Samsung may be the latest multinational to break digital marketing regulations by trying to manipulate blogger reviews in social media marketing through secret payments to bloggers. Positive ratings and reviews have a big impact on sales, but many brands are forgetting both regulations and common sense.
Samsung has apologised to an Indian blogger who claimed the company stranded him and another blogger in Germany after they refused to become Samsung promoters.
Samsung provides the free trips to bloggers under its "Mobilers" program in which bloggers get to trial the latest Samsung products and attend its events. But the way it is structured appears to blur the lines between editorial and cash-for-comment in the blogosphere.
Clinton Jeff of Unleash the Phones, and another man who chose not to be named, were offered free flights and accommodation by Samsung to attend the IFA 2012 tech show in Berlin, Germany as part of its "Mobilers" ambassador program.

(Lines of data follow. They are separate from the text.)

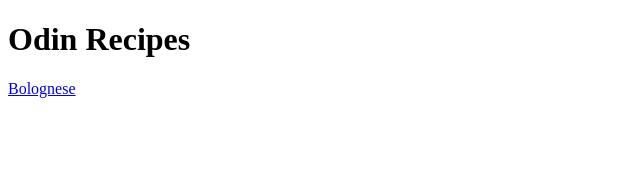
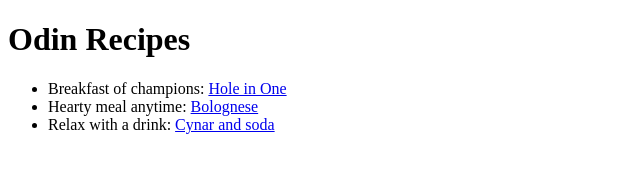
Before and after one commit to hellomynameismel/odin-recipes, a plain HTML site: page index.html in a window 1280 px wide. Shown: the whole page, without its empty margins (0-640 px from the left). Drawn offline with Linux system fonts and the light colour scheme.

Commit message:
Added links to new recipe pages in index.html and back to home page in bolognese.html

```diff
--- a/index.html
+++ b/index.html
@@ -8,8 +8,10 @@
     <body>
         <h1>Odin Recipes</h1>
 
-        <p>
-            <a href="./recipes/bolognese.html">Bolognese</a>
-        </p>
+        <p><ul>
+            <li>Breakfast of champions: <a href="./recipes/holeinone.html">Hole in One</a></li>
+            <li>Hearty meal anytime: <a href="./recipes/bolognese.html">Bolognese</a></li>
+            <li>Relax with a drink: <a href="./recipes/cynarsoda.html">Cynar and soda</a></li>
+        </ul></p>
     </body>
 </html>
```
Also changed, not shown: recipes/bolognese.html (+1 -0 lines).
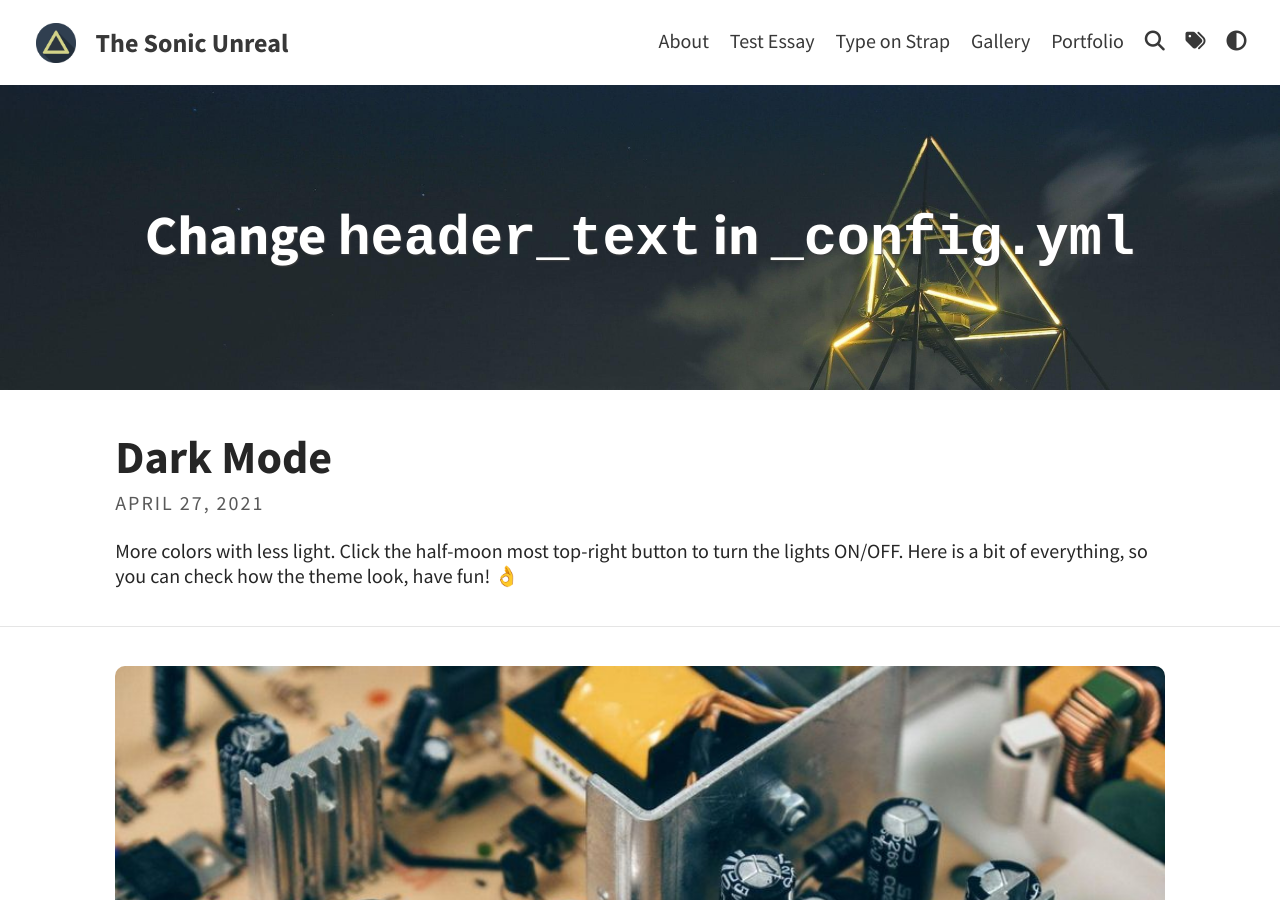
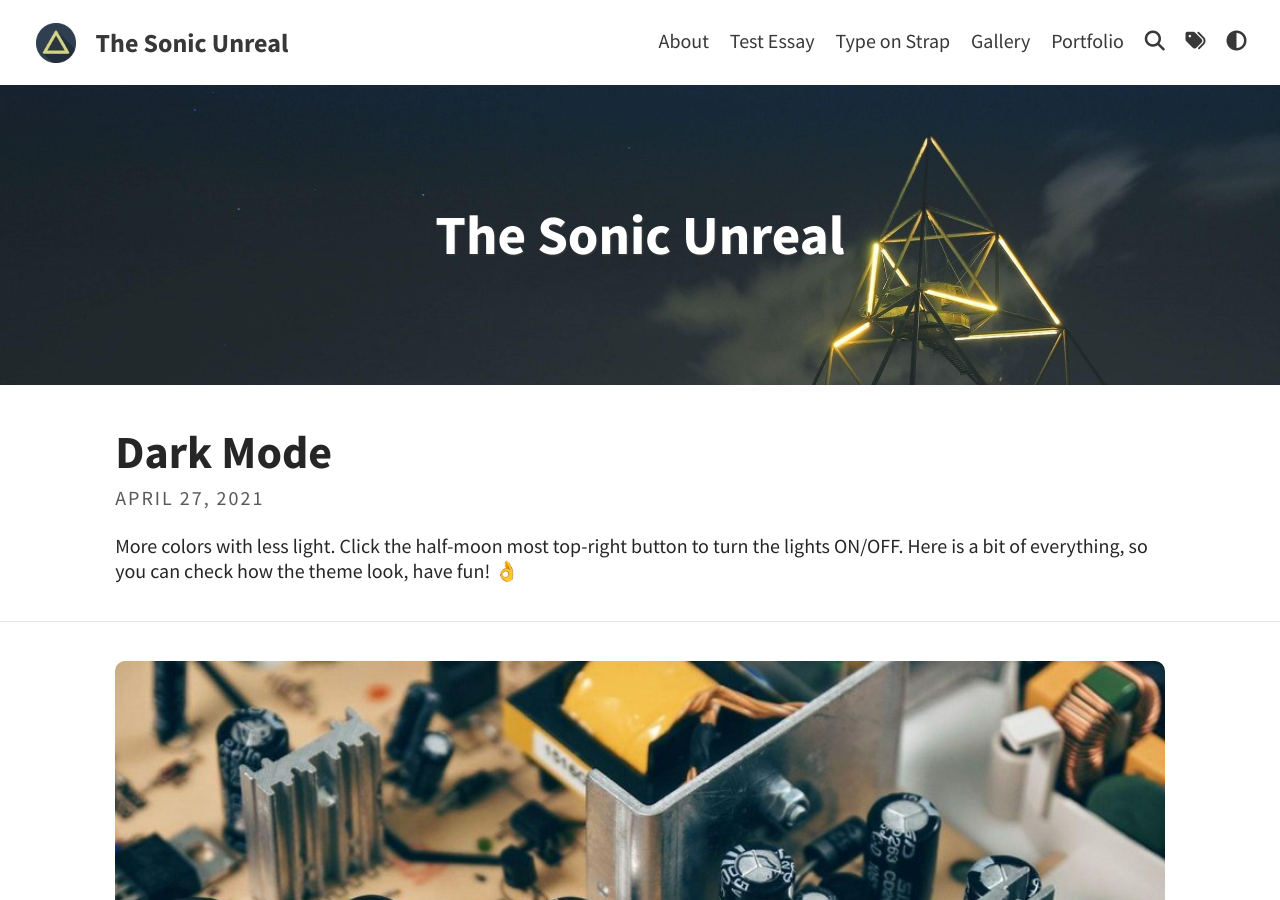
Before and after one commit to ViolaVigilante/Sonic-Unreal, a Jekyll site: the page built from index.html, in a window 1280 px wide and 900 px high. Built offline with Jekyll 4.4.1, drawn with Linux system fonts in a browser that asks for light colours; a script that is not in the unit is left out; the list of posts is cut into pages by our own code.

Commit message:
Update blog header text in _config.yml

```diff
--- a/_config.yml
+++ b/_config.yml
@@ -9,7 +9,7 @@ avatar: assets/img/triangle.png                         # Empty for no avatar in
 favicon: assets/favicon.ico                             # Icon displayed in the tab
 
 # Header and footer text
-header_text: Change <code>header_text</code> in <code>_config.yml</code>  # Change Blog header text
+header_text: The Sonic Unreal  # Change Blog header text
 header_feature_image: assets/img/header/triangular.jpeg
 header_feature_image_responsive: true
 footer_text: >
```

Jeff said Samsung apologised for leaving him stranded in Berlin after he declined to serve as a "brand ambassador" for the South Korean electronics giant.

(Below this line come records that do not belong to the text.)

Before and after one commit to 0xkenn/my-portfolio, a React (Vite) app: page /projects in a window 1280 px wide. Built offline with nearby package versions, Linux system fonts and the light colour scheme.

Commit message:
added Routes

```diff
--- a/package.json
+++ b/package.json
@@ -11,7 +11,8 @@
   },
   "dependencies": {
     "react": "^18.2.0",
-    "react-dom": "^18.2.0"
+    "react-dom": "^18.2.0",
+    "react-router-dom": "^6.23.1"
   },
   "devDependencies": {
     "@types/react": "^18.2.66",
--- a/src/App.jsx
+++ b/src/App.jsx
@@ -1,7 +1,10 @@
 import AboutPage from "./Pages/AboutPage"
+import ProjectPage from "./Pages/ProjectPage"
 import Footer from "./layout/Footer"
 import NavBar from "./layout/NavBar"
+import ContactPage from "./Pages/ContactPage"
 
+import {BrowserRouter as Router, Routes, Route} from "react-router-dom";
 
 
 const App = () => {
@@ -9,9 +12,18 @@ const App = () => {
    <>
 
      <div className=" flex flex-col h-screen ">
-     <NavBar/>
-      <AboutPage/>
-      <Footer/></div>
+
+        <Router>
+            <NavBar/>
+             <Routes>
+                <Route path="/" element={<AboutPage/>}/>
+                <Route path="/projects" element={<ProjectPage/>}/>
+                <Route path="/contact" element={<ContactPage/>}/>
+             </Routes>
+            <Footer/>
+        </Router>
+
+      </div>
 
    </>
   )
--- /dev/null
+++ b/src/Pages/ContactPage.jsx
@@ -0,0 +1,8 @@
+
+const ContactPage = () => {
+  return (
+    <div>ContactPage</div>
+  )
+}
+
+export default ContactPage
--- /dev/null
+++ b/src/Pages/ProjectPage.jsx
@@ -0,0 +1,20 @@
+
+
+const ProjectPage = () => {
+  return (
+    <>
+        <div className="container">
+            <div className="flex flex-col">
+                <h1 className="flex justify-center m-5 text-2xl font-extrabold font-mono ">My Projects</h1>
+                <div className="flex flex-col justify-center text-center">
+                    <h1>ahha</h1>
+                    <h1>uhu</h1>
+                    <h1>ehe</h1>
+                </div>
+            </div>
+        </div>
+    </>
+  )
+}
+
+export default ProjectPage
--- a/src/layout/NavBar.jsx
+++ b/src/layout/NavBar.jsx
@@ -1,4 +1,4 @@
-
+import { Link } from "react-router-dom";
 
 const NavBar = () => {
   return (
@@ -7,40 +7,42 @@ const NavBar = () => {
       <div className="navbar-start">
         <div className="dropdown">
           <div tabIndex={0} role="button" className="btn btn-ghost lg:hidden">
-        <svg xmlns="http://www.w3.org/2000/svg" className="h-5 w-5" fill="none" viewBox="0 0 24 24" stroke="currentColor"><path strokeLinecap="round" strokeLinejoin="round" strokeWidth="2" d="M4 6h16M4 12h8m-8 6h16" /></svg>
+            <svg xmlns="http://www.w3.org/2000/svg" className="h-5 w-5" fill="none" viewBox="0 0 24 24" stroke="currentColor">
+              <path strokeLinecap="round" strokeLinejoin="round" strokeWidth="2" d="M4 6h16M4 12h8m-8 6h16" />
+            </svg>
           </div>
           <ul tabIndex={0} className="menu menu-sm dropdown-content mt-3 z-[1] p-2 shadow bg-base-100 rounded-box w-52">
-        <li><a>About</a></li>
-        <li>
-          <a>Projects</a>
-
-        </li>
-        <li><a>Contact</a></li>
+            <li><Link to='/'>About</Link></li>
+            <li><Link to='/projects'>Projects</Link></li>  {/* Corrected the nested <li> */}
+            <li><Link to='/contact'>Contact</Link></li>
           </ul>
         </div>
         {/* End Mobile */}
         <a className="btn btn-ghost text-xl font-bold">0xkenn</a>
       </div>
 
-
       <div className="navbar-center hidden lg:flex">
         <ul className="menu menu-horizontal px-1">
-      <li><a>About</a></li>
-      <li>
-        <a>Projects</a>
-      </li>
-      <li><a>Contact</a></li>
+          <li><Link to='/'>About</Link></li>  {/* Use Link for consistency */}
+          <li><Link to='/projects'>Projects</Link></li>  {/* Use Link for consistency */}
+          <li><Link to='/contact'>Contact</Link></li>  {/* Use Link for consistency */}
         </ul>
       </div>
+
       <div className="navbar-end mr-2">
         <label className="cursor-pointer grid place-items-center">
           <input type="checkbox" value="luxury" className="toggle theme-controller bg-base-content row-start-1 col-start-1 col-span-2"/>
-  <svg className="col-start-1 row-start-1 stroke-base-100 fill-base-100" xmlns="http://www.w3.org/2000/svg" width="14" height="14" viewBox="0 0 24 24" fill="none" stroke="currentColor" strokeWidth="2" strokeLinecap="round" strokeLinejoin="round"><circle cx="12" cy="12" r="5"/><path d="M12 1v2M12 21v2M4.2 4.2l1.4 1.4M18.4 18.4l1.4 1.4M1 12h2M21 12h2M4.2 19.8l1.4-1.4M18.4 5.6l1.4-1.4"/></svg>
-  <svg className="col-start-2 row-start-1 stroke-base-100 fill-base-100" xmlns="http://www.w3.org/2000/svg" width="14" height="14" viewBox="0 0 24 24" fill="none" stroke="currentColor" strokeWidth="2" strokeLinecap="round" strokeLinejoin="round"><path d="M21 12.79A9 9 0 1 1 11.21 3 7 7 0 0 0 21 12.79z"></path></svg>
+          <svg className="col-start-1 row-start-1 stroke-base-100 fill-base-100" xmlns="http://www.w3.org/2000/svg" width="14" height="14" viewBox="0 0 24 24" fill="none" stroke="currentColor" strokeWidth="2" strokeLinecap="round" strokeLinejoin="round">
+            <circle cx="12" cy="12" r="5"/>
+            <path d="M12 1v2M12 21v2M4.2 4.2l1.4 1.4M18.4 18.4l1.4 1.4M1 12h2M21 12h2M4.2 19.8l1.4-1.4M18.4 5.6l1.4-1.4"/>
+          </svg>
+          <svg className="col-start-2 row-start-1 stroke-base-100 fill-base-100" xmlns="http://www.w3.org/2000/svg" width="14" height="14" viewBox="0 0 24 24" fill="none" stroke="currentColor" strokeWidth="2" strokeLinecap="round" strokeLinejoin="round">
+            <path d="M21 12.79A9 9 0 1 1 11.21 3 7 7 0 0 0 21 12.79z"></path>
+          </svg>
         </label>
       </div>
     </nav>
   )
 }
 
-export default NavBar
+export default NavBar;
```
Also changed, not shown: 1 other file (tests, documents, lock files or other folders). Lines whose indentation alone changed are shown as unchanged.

The pair thought Samsung had invited them to IFA, the big German tradeshow, with the company's Mobilers program offering to pay for his plane tickets and hotel room so he could cover the event as an independent journalist.
Jeff told The Next Web, a tech-news website which first reported on the scandal, that the invitation had offered him the choice of coming as a "reporter" or a "promoter," and he said he made it clear he would only accept the free trip as a "reporter."
Samsung's Mobilers organizers apparently thought Jeff had signed on to participate in promotional activities, though. After he arrived, Jeff realized that Samsung was asking him to man a booth and show off devices to members of the press. He refused—and Samsung reps told him they were canceling his return plane ticket and hotel stay.
After the story broke, Samsung sent Jeff an apology for putting him through "undue hardship."
The company also put out a press release on the issue but did not admit fault in its statement. It put the issue down to a "misunderstanding" and said no activities were forced upon bloggers who it invites to its marketing events around the world.
It turns out Jeff may not be alone in his experience. A French blogger, France Quiqueré, wrote about a similar trip to cover the Olympics where she says she was forced to participate in marketing stunts.
To further cement the bad publicity for Samsung, rival phone maker Nokia ended up sponsoring the rest of Jeff's stay in Berlin and his plane ticket home.